Haradinaj said on Thursday: “The entire operation — revoking their residence permits, detention, emergency deportation and the secret extradition to Turkey of the six Turkish citizens from Kosovo territory — was conducted without my knowledge and without my permission.”
“Our National Intelligence Organization, in cooperation with Kosovo’s intelligence agency, got six high level members of FETÖ [a derogatory term coined by the Justice and Development Party (AKP) government to describe the Gülen movement] in the Balkans and handed them over to our police,” Turkish President Recep Tayyip Erdoğan said during a meeting with AKP provincial chairpersons in Ankara.
“Wherever they are, we will package them up and bring them [to Turkey], God willing,” he added.
Syla said late on Thursday that his clients were still in Kosovo, calling on Kosovar leaders to stop their deportation to Turkey.
“Regardless of Turkish media coverage, we have received credible information that our clients Orhan Özkan and 5 other Turkish citizens are being kept Kosovo and have not been transferred to Turkey yet,” Syla said in a written statement on Twitter.
“We look forward political leadership of Kosovo to step up and show leadership by stopping this deportation if our clients are still in Kosovo as mentioned. We are very concerned and worried about the safety of our clients,” he added.
Syla underlined that his clients, Cihan Ozkan, Kahraman Demirez, Hasan Huseyin Gunakan, Mustafa Erdem, Osman Karakaya and Yusuf Karabina, will most likely face torture or ill treatment and harsh punishment if they are deported to Turkey.
Months ago, Kosovo police arrested Uğur Toksoy, an educator with alleged links to the Gülen movement. Kosovo has not extradited Toksoy to Turkey, but the ordeal still sent shock waves throughout Kosovo’s Turkish community, some of whom told the Balkan Investigative Reporting Network (BIRN) that they fled to Kosovo hoping to escape Turkey’s crackdown on the press and individuals and groups with ties to the movement.
The Gülistan Educational Institutions operate four Mehmet Akif elementary and high schools in Kosovo. The schools were opened by Turkish entrepreneurs inspired by the views of Turkish Islamic scholar Fethullah Gülen.

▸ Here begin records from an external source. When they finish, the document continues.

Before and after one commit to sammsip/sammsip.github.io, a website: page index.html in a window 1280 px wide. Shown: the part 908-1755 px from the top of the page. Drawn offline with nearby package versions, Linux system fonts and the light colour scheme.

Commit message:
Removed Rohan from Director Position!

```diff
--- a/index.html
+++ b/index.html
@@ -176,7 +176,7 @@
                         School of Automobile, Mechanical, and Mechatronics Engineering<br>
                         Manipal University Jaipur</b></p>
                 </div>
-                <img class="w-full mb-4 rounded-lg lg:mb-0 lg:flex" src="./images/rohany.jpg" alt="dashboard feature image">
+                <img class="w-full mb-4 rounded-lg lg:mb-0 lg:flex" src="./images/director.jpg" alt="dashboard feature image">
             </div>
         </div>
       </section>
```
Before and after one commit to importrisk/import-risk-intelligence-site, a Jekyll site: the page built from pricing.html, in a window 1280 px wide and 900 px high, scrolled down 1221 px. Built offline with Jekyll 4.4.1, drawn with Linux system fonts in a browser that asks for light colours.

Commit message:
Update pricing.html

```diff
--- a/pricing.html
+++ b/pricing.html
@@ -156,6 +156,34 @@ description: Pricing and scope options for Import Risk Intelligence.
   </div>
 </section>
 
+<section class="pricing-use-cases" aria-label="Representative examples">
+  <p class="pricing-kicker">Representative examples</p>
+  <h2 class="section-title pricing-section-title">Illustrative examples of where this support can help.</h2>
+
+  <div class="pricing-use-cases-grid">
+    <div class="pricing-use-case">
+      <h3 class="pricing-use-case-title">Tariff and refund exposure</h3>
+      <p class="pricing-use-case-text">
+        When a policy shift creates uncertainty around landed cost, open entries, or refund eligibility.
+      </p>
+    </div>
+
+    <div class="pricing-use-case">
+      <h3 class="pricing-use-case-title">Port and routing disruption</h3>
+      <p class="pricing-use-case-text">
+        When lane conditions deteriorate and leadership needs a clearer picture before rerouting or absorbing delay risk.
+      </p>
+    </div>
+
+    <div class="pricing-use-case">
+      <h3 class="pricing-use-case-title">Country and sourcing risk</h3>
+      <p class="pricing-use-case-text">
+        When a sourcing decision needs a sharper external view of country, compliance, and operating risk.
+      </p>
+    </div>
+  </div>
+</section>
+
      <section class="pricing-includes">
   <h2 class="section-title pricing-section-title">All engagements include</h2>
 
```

Turkish President Erdoğan and his ruling AKP government pursued a crackdown on the Gülen movement following corruption operations in December 2013 in which the inner circle of the government and then-Prime Minister Erdoğan were implicated.
Erdoğan also accuses the Gülen movement of masterminding the failed coup attempt in Turkey in 2016.
Despite the movement strongly denying involvement in the coup attempt, Erdoğan launched a witch-hunt targeting the movement following the putsch.
A total of 62,895 people were detained in 2017 as part of investigations into the movement, according to Interior Ministry reports.